Records START

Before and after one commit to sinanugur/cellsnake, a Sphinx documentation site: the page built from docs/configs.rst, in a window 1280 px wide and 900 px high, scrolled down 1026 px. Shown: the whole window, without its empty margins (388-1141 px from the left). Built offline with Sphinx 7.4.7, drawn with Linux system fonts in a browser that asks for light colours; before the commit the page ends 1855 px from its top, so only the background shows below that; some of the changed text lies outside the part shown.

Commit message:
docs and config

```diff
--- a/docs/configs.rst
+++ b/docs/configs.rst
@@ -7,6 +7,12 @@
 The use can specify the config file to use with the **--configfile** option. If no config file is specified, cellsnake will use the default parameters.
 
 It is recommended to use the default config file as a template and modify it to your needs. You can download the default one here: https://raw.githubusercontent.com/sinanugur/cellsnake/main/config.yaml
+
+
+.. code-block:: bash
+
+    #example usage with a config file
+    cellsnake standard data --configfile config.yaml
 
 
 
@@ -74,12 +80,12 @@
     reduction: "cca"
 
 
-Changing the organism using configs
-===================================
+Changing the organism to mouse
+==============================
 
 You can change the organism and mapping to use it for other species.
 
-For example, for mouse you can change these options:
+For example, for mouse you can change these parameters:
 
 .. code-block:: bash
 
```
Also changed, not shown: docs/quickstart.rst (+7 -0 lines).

Records END
Records START

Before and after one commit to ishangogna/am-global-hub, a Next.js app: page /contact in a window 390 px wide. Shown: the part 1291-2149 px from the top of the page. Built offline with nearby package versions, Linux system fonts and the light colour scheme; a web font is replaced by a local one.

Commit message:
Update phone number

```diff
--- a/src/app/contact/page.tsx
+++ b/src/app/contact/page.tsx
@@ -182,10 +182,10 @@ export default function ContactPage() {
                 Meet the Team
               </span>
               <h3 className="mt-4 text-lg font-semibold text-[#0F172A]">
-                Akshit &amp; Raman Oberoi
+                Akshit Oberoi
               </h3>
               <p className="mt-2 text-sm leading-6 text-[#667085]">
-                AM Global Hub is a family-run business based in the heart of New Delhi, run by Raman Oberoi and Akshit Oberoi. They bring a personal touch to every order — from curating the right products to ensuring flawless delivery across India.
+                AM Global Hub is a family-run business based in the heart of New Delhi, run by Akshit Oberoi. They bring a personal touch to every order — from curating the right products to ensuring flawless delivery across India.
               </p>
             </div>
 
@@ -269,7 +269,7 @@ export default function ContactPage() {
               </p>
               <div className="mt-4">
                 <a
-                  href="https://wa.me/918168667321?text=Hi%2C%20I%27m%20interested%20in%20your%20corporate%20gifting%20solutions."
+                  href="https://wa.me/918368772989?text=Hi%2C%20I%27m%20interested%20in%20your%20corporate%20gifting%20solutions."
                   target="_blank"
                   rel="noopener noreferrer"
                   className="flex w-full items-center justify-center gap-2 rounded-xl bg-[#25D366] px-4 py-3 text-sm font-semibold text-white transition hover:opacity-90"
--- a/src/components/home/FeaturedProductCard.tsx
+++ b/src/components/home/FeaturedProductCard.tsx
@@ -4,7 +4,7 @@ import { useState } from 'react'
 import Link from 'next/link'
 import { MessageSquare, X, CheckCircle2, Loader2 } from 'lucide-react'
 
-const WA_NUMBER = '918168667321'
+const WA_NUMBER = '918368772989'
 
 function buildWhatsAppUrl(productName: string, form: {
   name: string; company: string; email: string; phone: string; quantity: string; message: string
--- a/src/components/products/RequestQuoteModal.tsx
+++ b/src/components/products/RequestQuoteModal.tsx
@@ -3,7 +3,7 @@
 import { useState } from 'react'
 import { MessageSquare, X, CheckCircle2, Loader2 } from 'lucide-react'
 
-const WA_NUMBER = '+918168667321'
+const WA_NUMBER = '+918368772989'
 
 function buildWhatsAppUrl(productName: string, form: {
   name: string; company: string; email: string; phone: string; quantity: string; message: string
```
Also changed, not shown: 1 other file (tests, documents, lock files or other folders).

Records END

(Exercise instructions) Copy, from the lines above, each one that holds "system".

(Written answer)
Before and after one commit to sinanugur/cellsnake, a Sphinx documentation site: the page built from docs/configs.rst, in a window 1280 px wide and 900 px high, scrolled down 1026 px. Shown: the whole window, without its empty margins (388-1141 px from the left). Built offline with Sphinx 7.4.7, drawn with Linux system fonts in a browser that asks for light colours; before the commit the page ends 1855 px from its top, so only the background shows below that; some of the changed text lies outside the part shown.
Before and after one commit to ishangogna/am-global-hub, a Next.js app: page /contact in a window 390 px wide. Shown: the part 1291-2149 px from the top of the page. Built offline with nearby package versions, Linux system fonts and the light colour scheme; a web font is replaced by a local one.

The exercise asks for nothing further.